§ **Exercise aim**
Records follow. Select each line holding "about".

§ **Data provided**
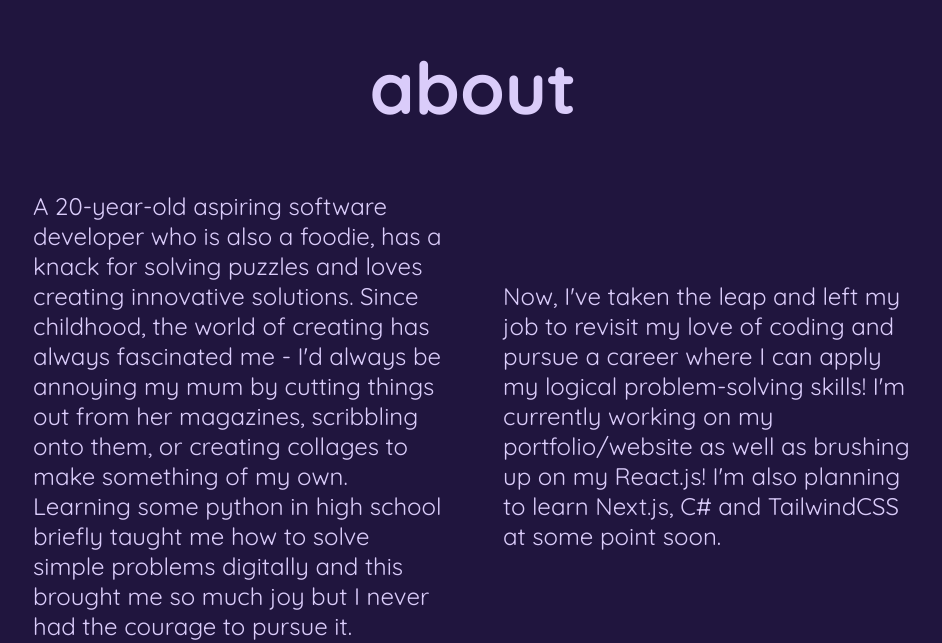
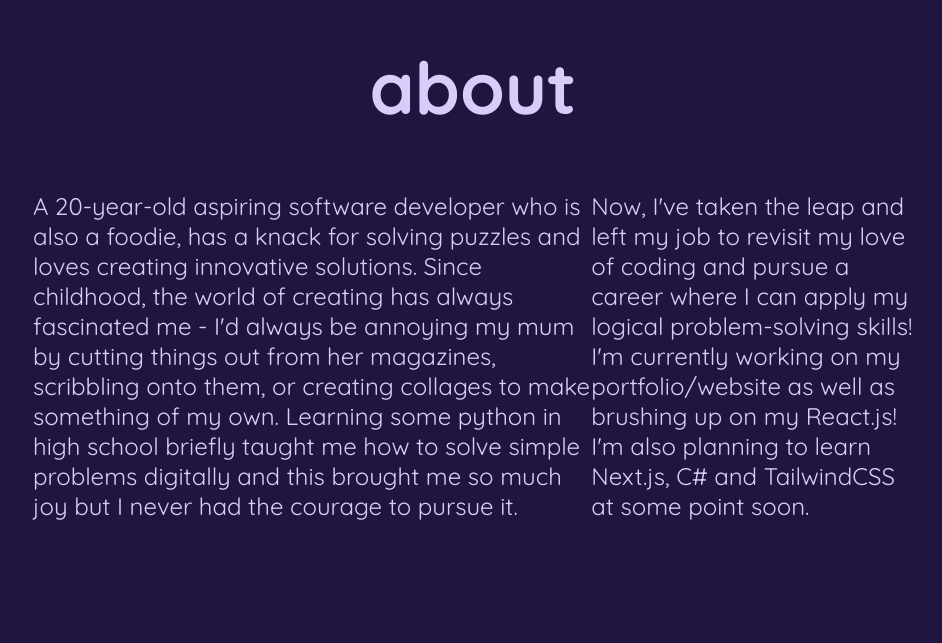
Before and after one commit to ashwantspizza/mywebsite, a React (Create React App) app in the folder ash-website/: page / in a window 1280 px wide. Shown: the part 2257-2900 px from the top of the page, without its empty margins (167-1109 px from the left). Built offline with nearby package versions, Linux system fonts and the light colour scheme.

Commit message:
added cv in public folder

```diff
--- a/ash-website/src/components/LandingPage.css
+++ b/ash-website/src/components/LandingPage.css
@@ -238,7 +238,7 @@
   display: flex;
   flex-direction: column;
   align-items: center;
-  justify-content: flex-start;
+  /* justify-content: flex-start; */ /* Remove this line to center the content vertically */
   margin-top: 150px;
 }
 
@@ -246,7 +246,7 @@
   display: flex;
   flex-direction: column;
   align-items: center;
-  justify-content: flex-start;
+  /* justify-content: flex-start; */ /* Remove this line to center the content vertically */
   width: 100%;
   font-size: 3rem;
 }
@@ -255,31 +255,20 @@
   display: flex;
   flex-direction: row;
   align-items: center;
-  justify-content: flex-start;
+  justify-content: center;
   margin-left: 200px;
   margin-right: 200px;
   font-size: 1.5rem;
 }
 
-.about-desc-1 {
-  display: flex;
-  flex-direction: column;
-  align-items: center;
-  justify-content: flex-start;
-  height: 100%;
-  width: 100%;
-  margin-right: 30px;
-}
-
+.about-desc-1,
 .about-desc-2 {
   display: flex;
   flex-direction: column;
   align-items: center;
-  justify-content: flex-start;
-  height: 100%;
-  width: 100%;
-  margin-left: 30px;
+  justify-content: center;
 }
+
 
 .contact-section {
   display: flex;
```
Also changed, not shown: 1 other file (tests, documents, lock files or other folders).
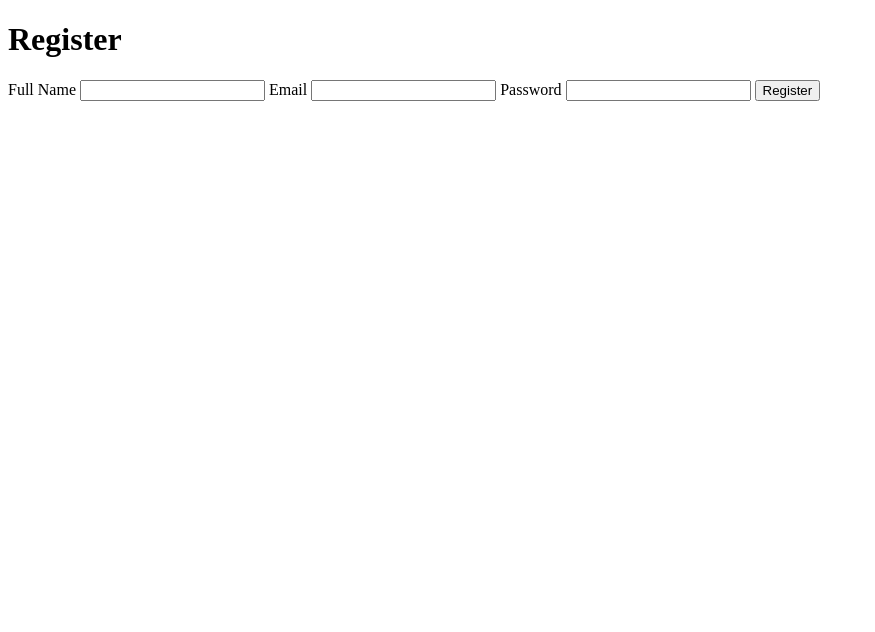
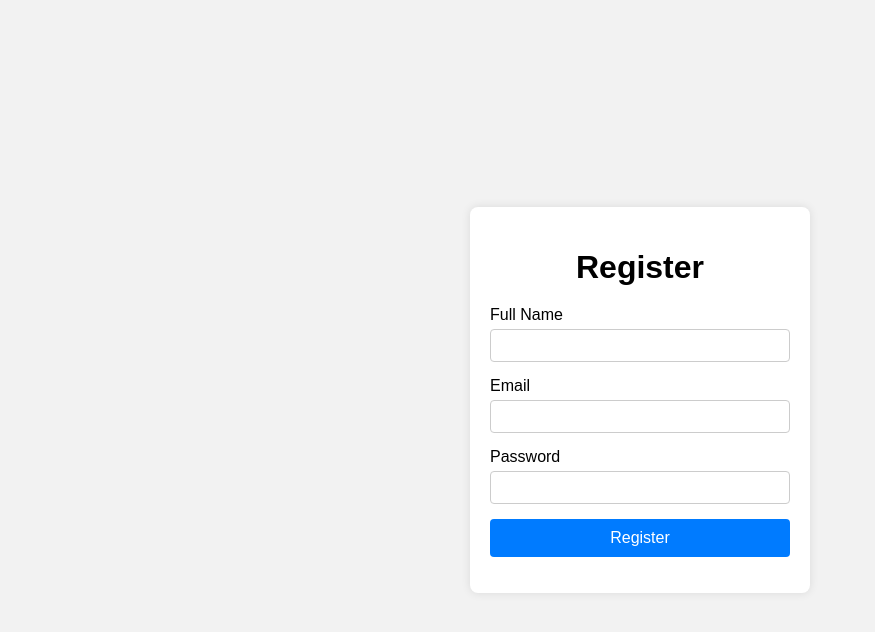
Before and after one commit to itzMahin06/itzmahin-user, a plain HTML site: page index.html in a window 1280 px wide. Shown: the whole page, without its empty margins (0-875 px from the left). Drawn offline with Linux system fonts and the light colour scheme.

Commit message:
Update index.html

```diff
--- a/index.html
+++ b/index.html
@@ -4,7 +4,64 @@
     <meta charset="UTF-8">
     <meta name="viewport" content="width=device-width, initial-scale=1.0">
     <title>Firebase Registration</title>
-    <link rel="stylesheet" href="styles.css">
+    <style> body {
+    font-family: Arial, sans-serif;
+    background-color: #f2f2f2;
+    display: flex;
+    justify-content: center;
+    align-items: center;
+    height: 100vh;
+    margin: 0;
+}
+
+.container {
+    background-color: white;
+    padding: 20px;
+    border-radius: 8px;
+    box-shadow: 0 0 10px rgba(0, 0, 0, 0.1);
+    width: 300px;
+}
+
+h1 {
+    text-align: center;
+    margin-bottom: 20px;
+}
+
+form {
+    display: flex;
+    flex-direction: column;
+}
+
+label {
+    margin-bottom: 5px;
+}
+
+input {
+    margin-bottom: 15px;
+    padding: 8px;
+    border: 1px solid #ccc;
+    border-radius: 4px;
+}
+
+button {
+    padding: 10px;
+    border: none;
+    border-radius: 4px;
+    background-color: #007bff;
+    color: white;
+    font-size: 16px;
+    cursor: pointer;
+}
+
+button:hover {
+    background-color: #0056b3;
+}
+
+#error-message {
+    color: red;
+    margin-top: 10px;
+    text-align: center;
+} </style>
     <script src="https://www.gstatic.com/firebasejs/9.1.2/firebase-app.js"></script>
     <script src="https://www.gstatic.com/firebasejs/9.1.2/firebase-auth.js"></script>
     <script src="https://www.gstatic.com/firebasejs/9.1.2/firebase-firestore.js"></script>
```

§ **Solution**
-.about-desc-1 {
+.about-desc-1,
 .about-desc-2 {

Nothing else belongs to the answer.